For Release: Immediately
Risk for heart attack and stroke increased much more for adults who only went to high school than for the college educated during the recent Great Recession—and that widened gap in health inequality has lingered even though the recession is long over, a new study suggests.
Adults who attended college already were healthier overall than the less well educated. But after the economy tanked in 2008, feelings of economic hardship, declining personal control and stress seem to be among key contributors to the widened, persistent health gap between the less advantaged and college educated Americans. The large pre- and post-recession study will be presented today by psychologist Jennifer Moroznik Boylan, Ph.D., of the University of Colorado, Denver. She’ll release her findings at the American Psychosomatic Society meeting in Louisville, KY.
Boylan used facts gathered as part of the Midlife in the U.S. (MIDUS) study, a long-term, federallyfunded probe of the health and well-being of middle-aged Americans. The majority of adults were in their 40s to 60s at both time periods; there was information from 1,255 people just before the recession hit, and from 863 after the recession had ended, between 2012 and 2016. Study participants provided their own reports on health-related behaviors (such as smoking, diet and physical activity). Boylan then combined these with measurements of cholesterol, blood sugar levels, blood pressure and body mass index (BMI), all known to affect the risk of heart disease and stroke. The combined “Cardiovascular Health” score decreased—became less healthy—after the recession for adults at every educational level. The dip, though, was smallest among the well-educated. It fell much further for adults who had a high school or less education. With 14 an ideal health rating and 0 the worst, the pre-recession totals were 7.2 versus 8.2 for the least versus best educated; the gap grew to 6.4 versus 7.9 after the recession. There were no significant differences by race. Education seemed to matter most. The study also asked participants about hardships, stress, and their sense of control in the wake of the recession. “Part of the reason education is linked to these health disparities is that the less educated had more stress, a lower sense of control and more hardships,” says Boylan. Her findings track well with economic data showing the less advantaged have experienced a slower recovery from the recession’s hit, she adds. The gap in cardiovascular health risk potentially could grow even wider if economic polarization increases, Boylan notes. “We need to try to combat these growing disparities,” she says.

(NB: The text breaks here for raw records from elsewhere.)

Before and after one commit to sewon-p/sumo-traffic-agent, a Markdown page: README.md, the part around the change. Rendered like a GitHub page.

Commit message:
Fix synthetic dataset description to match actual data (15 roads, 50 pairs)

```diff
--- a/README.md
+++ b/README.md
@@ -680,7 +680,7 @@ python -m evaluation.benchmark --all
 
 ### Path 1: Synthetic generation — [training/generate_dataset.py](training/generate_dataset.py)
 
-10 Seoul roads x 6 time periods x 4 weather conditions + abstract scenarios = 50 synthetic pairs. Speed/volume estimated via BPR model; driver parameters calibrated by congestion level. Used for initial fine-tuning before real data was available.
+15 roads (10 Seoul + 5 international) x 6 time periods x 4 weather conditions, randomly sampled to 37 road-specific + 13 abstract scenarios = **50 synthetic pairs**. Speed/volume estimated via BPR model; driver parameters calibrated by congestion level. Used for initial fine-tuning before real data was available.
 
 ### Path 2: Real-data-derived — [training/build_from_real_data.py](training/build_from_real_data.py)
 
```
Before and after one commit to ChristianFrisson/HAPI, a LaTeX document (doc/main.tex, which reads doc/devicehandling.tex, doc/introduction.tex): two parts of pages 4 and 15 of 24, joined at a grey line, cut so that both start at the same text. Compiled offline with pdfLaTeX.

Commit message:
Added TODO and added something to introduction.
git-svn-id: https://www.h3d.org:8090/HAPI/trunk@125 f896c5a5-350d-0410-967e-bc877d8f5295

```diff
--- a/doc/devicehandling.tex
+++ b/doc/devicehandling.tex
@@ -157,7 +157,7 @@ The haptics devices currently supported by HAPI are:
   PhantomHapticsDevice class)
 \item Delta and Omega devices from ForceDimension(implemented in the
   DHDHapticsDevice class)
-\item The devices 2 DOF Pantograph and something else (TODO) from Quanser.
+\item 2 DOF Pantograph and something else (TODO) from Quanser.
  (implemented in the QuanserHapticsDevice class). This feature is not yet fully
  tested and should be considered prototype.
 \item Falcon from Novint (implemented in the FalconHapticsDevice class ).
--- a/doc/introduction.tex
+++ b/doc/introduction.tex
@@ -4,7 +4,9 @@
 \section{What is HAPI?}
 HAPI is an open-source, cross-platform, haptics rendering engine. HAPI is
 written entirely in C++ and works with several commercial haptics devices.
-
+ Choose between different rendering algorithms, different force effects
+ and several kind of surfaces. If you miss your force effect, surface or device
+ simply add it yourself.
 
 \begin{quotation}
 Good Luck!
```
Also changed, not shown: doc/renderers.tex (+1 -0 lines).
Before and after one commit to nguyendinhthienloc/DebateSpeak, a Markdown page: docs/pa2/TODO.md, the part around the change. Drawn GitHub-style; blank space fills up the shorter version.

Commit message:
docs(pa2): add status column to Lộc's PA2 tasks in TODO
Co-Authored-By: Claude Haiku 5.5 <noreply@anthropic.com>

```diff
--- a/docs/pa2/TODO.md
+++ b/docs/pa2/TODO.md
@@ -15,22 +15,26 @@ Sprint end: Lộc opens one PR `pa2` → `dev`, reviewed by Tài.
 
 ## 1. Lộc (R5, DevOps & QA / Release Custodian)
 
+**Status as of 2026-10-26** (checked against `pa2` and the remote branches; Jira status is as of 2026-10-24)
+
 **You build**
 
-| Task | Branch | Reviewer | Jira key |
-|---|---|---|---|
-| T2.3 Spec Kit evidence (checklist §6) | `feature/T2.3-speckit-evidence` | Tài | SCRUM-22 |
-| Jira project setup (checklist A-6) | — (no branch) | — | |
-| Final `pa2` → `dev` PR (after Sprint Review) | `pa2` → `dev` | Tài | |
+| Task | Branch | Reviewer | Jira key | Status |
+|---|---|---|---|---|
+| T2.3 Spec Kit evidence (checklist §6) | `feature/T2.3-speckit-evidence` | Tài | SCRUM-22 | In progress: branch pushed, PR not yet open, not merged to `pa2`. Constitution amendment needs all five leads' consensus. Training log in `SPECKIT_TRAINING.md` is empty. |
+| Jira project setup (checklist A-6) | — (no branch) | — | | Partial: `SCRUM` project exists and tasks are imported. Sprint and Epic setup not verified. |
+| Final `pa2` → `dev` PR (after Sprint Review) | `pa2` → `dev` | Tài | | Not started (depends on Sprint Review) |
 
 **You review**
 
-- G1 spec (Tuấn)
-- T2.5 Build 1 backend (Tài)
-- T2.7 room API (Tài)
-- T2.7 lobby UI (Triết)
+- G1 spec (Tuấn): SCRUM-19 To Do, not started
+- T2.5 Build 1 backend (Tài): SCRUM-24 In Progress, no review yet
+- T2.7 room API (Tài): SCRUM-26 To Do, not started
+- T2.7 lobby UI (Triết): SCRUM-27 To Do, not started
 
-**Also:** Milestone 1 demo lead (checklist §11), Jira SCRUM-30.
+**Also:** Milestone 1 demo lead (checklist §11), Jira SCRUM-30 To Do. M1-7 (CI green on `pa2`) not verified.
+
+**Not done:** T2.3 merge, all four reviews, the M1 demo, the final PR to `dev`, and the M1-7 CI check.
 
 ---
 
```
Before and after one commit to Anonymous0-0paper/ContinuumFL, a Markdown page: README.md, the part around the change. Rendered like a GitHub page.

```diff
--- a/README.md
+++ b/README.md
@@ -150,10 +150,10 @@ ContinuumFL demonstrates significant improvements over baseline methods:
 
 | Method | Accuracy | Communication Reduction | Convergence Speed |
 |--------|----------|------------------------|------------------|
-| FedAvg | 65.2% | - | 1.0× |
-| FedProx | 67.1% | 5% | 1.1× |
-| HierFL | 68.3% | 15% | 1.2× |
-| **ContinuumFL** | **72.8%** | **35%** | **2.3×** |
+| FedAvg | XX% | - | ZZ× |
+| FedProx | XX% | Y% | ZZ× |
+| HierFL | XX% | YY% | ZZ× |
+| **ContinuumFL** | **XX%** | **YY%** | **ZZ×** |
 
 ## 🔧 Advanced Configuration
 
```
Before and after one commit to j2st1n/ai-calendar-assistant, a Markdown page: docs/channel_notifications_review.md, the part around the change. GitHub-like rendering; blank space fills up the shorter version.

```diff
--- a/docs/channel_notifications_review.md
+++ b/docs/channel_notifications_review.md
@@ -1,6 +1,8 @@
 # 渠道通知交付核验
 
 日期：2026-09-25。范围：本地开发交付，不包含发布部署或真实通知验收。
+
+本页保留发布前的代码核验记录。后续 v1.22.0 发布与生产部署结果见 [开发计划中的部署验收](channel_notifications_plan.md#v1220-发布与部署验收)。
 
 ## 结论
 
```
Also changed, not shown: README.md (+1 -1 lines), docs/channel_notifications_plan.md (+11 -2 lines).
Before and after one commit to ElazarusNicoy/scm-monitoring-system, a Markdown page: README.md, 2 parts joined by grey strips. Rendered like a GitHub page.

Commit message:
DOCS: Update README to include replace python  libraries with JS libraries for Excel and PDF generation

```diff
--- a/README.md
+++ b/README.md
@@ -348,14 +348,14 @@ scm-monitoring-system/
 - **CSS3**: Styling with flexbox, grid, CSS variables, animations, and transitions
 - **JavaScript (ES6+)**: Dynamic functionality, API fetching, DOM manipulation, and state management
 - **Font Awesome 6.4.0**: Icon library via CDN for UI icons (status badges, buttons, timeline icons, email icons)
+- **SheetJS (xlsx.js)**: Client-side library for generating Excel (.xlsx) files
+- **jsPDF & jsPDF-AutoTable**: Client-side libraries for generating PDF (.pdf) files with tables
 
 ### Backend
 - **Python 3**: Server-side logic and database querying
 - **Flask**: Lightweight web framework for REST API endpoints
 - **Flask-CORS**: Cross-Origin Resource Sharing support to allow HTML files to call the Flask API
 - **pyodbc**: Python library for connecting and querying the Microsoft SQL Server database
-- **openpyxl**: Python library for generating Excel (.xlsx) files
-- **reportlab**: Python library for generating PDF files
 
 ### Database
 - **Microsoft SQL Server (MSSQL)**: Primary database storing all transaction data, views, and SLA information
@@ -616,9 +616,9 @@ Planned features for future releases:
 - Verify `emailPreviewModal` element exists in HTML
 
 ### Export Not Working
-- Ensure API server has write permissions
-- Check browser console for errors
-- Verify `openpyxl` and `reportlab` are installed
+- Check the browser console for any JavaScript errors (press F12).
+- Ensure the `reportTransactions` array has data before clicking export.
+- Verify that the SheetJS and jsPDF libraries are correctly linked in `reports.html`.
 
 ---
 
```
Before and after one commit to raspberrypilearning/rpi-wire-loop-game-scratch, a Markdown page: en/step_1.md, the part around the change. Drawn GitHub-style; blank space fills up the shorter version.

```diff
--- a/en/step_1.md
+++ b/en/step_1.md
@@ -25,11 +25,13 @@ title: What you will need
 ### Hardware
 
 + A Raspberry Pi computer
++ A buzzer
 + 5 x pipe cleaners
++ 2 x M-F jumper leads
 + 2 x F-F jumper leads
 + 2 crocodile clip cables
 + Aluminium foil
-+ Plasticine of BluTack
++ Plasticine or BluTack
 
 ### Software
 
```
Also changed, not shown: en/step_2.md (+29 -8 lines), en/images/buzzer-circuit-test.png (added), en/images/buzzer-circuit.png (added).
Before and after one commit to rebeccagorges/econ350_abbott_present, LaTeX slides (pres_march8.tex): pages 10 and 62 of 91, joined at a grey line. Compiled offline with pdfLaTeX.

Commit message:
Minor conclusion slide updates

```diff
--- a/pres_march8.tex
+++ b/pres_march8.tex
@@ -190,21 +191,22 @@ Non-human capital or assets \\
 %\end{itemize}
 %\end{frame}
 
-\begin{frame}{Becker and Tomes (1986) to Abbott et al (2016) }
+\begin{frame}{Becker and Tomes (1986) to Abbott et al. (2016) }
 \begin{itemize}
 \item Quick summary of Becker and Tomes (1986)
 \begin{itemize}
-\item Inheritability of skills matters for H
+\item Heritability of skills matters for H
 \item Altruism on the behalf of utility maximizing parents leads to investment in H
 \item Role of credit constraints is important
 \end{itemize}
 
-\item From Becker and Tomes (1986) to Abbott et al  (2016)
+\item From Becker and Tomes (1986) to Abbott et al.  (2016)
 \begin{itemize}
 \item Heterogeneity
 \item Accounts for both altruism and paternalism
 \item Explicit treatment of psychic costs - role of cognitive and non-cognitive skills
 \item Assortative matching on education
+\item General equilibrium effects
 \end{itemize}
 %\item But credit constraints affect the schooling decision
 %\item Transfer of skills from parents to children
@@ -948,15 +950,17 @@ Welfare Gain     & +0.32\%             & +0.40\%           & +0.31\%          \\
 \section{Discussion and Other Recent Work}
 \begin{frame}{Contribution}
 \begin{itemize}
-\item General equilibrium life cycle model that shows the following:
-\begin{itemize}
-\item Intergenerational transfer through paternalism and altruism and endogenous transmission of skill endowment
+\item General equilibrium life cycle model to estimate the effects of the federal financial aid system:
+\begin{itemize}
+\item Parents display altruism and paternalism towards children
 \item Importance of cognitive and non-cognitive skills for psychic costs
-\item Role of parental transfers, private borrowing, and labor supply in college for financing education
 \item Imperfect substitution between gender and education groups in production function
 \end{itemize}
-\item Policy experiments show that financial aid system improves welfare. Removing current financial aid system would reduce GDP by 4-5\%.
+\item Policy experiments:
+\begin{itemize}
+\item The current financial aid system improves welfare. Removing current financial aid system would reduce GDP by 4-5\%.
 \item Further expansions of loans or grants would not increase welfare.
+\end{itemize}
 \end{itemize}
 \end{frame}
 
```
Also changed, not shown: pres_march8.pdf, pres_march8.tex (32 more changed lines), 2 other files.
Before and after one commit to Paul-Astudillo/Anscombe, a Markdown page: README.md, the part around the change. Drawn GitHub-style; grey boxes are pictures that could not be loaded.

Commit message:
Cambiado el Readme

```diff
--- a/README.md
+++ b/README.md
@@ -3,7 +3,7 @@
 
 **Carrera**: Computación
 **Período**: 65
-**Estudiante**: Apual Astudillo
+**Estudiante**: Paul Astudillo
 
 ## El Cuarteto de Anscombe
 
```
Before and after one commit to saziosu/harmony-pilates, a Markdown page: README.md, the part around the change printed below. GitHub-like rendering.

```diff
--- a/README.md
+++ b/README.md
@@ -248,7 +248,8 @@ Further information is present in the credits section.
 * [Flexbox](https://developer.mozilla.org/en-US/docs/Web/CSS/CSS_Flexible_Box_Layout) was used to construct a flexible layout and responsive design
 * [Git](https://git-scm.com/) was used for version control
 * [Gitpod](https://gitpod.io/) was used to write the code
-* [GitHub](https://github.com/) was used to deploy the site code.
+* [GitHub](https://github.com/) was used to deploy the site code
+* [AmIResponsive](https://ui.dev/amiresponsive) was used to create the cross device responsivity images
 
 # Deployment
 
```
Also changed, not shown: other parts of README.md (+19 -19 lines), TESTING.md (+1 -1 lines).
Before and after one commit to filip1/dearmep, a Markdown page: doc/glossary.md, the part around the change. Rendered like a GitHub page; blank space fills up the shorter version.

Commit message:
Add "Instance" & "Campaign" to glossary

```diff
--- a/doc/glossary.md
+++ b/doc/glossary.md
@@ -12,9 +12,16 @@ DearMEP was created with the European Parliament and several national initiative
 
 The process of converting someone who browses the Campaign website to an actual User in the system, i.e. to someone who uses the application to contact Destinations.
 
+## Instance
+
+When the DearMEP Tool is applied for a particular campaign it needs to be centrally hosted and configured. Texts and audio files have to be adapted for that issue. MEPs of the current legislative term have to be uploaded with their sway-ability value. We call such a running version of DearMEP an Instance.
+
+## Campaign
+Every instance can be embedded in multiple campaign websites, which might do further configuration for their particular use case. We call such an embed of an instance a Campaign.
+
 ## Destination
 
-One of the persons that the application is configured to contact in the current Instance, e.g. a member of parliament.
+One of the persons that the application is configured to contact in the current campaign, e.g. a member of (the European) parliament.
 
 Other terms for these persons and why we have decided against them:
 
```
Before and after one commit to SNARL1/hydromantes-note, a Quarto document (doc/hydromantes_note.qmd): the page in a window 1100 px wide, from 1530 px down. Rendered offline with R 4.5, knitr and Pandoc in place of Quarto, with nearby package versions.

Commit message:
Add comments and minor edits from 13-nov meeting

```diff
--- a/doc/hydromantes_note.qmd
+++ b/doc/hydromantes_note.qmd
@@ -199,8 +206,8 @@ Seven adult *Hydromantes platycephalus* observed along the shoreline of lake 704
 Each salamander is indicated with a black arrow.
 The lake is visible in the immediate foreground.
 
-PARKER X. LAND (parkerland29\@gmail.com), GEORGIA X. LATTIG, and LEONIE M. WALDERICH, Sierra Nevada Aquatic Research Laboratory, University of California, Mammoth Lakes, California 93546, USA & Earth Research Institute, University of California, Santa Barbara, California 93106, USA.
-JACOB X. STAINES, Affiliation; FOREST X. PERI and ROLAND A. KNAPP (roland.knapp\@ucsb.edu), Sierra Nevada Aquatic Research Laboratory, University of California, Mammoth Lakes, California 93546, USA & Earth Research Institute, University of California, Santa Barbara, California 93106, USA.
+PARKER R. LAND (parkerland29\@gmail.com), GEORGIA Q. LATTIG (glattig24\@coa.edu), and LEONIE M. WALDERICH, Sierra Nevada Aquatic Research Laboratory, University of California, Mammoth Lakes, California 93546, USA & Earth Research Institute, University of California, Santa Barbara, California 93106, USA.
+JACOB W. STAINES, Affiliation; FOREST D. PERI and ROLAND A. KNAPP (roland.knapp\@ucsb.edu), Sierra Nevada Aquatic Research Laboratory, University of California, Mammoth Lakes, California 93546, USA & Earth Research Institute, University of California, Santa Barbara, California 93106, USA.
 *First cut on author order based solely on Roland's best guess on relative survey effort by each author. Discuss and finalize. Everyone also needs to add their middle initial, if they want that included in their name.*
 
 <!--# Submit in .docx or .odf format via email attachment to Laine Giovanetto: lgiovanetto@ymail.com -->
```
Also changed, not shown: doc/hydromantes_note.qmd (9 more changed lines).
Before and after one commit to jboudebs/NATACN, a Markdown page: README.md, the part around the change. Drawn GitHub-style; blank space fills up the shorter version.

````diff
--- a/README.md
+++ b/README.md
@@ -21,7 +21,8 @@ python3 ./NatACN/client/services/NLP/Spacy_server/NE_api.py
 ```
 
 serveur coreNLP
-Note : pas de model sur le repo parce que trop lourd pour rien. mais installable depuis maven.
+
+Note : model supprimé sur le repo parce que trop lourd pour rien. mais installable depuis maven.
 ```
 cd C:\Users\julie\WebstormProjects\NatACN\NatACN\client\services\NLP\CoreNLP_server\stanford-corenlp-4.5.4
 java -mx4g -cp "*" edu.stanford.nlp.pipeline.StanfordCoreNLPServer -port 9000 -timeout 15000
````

The American Psychosomatic Society (APS) (http://www.psychosomatic.org), founded in 1943, is an international multidisciplinary academic society that conducts an annual scientific meeting and educational programs. Psychosomatic Medicine is its scientific journal. The membership of over 700 is composed of academic scientists and clinicians in medicine, psychiatry, epidemiology, health psychology and allied health services. The mission of the APS is “to advance and integrate the scientific study of biological, psychological, behavioral and social factors in health and disease.”